It's tradition for us to celebrate New Year's Eve at home in the company of our good friend Steph. It's customary for us to get together the week before Christmas to choose a theme for our celebration. And then we spend the days before New Year's gathering up a slew of great looking recipes to challenge us in the kitchen. Last year, we cooked up an amazing Greek feast that took us at least two days to consume. 

This year, we decided to go simple. We picked pizza.  And it was fabulous.  We stocked up on cheese, vegetables, and meats.  A few days ahead we made up a batch of hybrid sourdough ala Cakewalk (using beer instead of buttermilk).

And then we put our creative thinking caps on.

We made a host of stellar pies.  We paired shredded brussels sprouts with bacon and caramelized onions.  We indulged in a wild mushroom pizza with sheep's milk truffle cheese.  There was spanikopita pizza topped with spinach, feta, and dill, and a homemade Italian sausage 'za with peppers and spinach.

And yet, my favorite remained.  Fig and proscuitto.
I know it sounds like a gourmet cliche.  But, I can't withhold my praise.  It was wonderful.  And oh-so-simple.  An instance where the quality and simplicity of ingredients results in something far greater than the sum of its parts.

First, we took a handful of chopped dried figs, cooked down in a bit of water and mashed into a paste. After adding a pinch of salt, we had a deliciously nectarous sauce, which we spread on the uncooked pizza dough.  We covered the fig paste with a liberal sprinkling of one of my favorite cheeses, Kerrygold Dubliner, along with a bit of shredded Romano. As a final gesture, we topped the pizza with lovely little rosettes of proscuitto (with a little dollop of fig in the center of each, just for good measure. 

The finished product was crisp and caramelized.  Sweet and savory.  The cheese was sharp and nutty, with the bite and crystalline qualities of Parmesan, we suspected that this would be the perfect foil for the sweet figs... and it really was.  And the proscuitto rosettes crisped up into the most delicious little bundles of pig we'd ever tasted. 

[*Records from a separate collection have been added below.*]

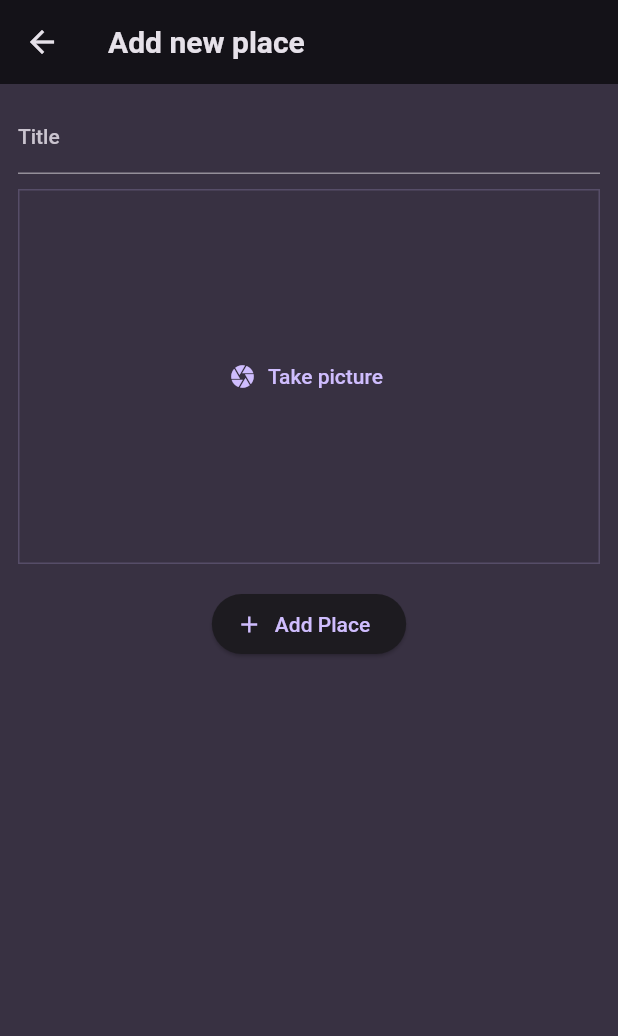
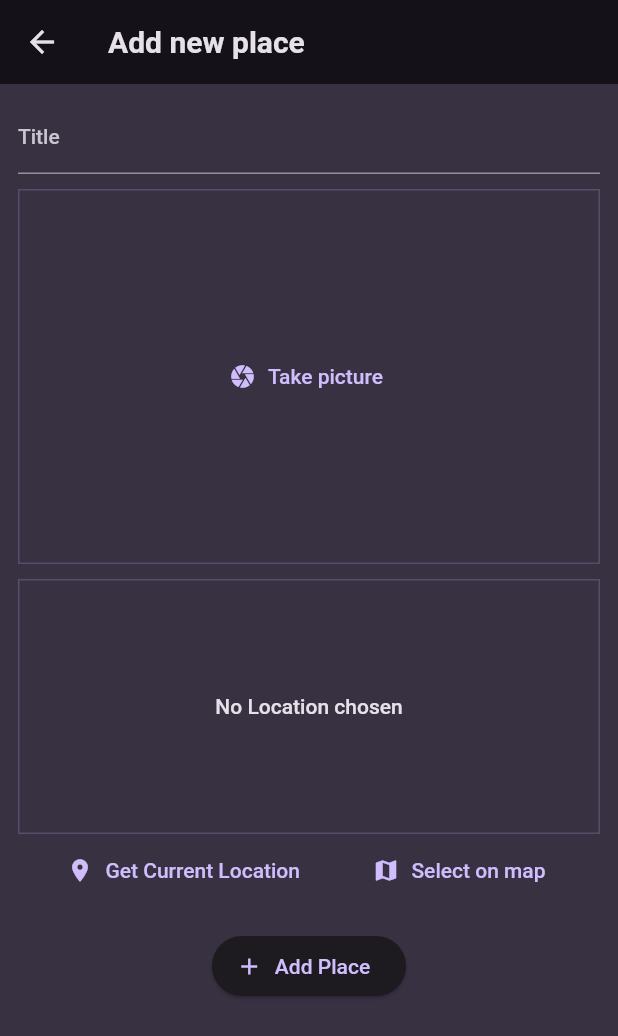
Before and after one commit to agronom81/favorite_places, a Flutter app: the AddPlaceScreen screen opened directly, on a phone screen of 412 x 824 dp. Shown: the top 1036 px of the screen. Run offline on Flutter 3.47's test engine with Material 2 defaults, Android fonts, the phone set to English and light mode, and no system bars; our stand-ins replace flutter_riverpod, google_fonts, image_picker, location.

Commit message:
update flutter, gradle, add location, image preview to home screen

```diff
--- a/lib/models/place.dart
+++ b/lib/models/place.dart
@@ -1,10 +1,16 @@
+import 'dart:io';
+
 import 'package:uuid/uuid.dart';
 
 const uuid = Uuid();
 
 class Place {
-  Place({required this.title}) : id = uuid.v4();
+  Place({
+    required this.title,
+    required this.image,
+  }) : id = uuid.v4();
 
   final String id;
   final String title;
+  final File image;
 }
--- a/lib/screens/add_place.dart
+++ b/lib/screens/add_place.dart
@@ -1,5 +1,8 @@
+import 'dart:io';
+
 import 'package:favorite_places/providers/user_places.dart';
 import 'package:favorite_places/widgets/image_input.dart';
+import 'package:favorite_places/widgets/location_input.dart';
 import 'package:flutter/material.dart';
 import 'package:flutter_riverpod/flutter_riverpod.dart';
 
@@ -13,14 +16,18 @@ class AddPlaceScreen extends ConsumerStatefulWidget {
 class _AddPlaceScreenState extends ConsumerState<AddPlaceScreen> {
   final _titleController = TextEditingController();
 
+  File? _selectedImage;
+
   void _savePlace() {
     final enteredTitle = _titleController.text;
 
-    if (enteredTitle.isEmpty) {
+    if (enteredTitle.isEmpty || _selectedImage == null) {
       return;
     }
 
-    ref.read(userPlacesProvider.notifier).addPlace(enteredTitle);
+    ref
+        .read(userPlacesProvider.notifier)
+        .addPlace(enteredTitle, _selectedImage!);
     Navigator.of(context).pop();
   }
 
@@ -50,7 +57,15 @@ class _AddPlaceScreenState extends ConsumerState<AddPlaceScreen> {
             const SizedBox(
               height: 10,
             ),
-            ImageInput(),
+            ImageInput(
+              onPickImage: (image) {
+                _selectedImage = image;
+              },
+            ),
+            const SizedBox(
+              height: 10,
+            ),
+            LocationInput(),
             const SizedBox(
               height: 16,
             ),
--- a/lib/screens/places.dart
+++ b/lib/screens/places.dart
@@ -27,7 +27,10 @@ class PlacesScreen extends ConsumerWidget {
           )
         ],
       ),
-      body: PlacesList(places: userPlaces),
+      body: Padding(
+        padding: const EdgeInsets.all(8.0),
+        child: PlacesList(places: userPlaces),
+      ),
     );
   }
 }
--- a/lib/widgets/image_input.dart
+++ b/lib/widgets/image_input.dart
@@ -4,7 +4,12 @@ import 'package:flutter/material.dart';
 import 'package:image_picker/image_picker.dart';
 
 class ImageInput extends StatefulWidget {
-  const ImageInput({super.key});
+  const ImageInput({
+    super.key,
+    required this.onPickImage,
+  });
+
+  final void Function(File image) onPickImage;
 
   @override
   State<ImageInput> createState() => _ImageInputState();
@@ -27,6 +32,8 @@ class _ImageInputState extends State<ImageInput> {
     setState(() {
       _selectedImage = File(pickedImage.path);
     });
+
+    widget.onPickImage(_selectedImage!);
   }
 
   @override
--- /dev/null
+++ b/lib/widgets/location_input.dart
@@ -0,0 +1,104 @@
+import 'package:flutter/material.dart';
+import 'package:location/location.dart';
+
+class LocationInput extends StatefulWidget {
+  const LocationInput({super.key});
+
+  @override
+  State<LocationInput> createState() => _LocationInputState();
+}
+
+class _LocationInputState extends State<LocationInput> {
+  Location? _pickedLocation;
+  var _isGettingLocation = false;
+
+  void _getCurrentLocation() async {
+    Location location = new Location();
+
+    bool serviceEnabled;
+    PermissionStatus permissionGranted;
+    LocationData locationData;
+
+    serviceEnabled = await location.serviceEnabled();
+    if (!serviceEnabled) {
+      serviceEnabled = await location.requestService();
+      if (!serviceEnabled) {
+        return;
+      }
+    }
+
+    permissionGranted = await location.hasPermission();
+    if (permissionGranted == PermissionStatus.denied) {
+      permissionGranted = await location.requestPermission();
+      if (permissionGranted != PermissionStatus.granted) {
+        return;
+      }
+    }
+
+    setState(() {
+      _isGettingLocation = true;
+    });
+
+    locationData = await location.getLocation();
+    print(locationData.latitude);
+
+    setState(() {
+      _isGettingLocation = false;
+    });
+  }
+
+  @override
+  Widget build(BuildContext context) {
+    Widget previewContent = Text(
+      'No Location chosen',
+      textAlign: TextAlign.center,
+      style: Theme.of(context).textTheme.bodyLarge!.copyWith(
+            color: Theme.of(context).colorScheme.onBackground,
+          ),
+    );
+
+    if (_isGettingLocation) {
+      previewContent = const CircularProgressIndicator();
+    }
+
+    return Column(
+      children: [
+        Container(
+          alignment: Alignment.center,
+          height: 170,
+          width: double.infinity,
+          decoration: BoxDecoration(
+            border: Border.all(
+              width: 1,
+              color: Theme.of(context).colorScheme.primary.withOpacity(0.2),
+            ),
+          ),
+          child: previewContent,
+        ),
+        Row(
+          mainAxisAlignment: MainAxisAlignment.spaceEvenly,
+          children: [
+            TextButton.icon(
+              onPressed: _getCurrentLocation,
+              icon: const Icon(
+                Icons.location_on,
+              ),
+              label: const Text(
+                'Get Current Location',
+              ),
+            ),
+            TextButton.icon(
+              onPressed: () {},
+              icon: const Icon(
+                Icons.map,
+              ),
+              label: const Text(
+                'Select on map',
+              ),
+            )
+          ],
+        )
+      ],
+    );
+  }
+}
--- a/lib/widgets/places_list.dart
+++ b/lib/widgets/places_list.dart
@@ -27,6 +27,12 @@ class PlacesList extends StatelessWidget {
       itemCount: places.length,
       itemBuilder: (context, index) => ListTile(
         key: ValueKey(places[index].id),
+        leading: CircleAvatar(
+          radius: 26,
+          backgroundImage: FileImage(
+            places[index].image,
+          ),
+        ),
         title: Text(
           places[index].title,
           style: Theme.of(context).textTheme.titleMedium!.copyWith(
--- a/pubspec.yaml
+++ b/pubspec.yaml
@@ -39,6 +39,7 @@ dependencies:
   flutter_riverpod: ^2.3.6
   uuid: ^3.0.7
   image_picker: ^1.0.2
+  location: ^5.0.3
 
 dev_dependencies:
   flutter_test:
```
Also changed, not shown: lib/providers/user_places.dart (+7 -2 lines), lib/screens/place_detail.dart (+17 -7 lines), pubspec.lock, 3 other files.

What a nearly perfect way to end a far-from-perfect year.

Creative Commons License
©BURP! Where Food Happens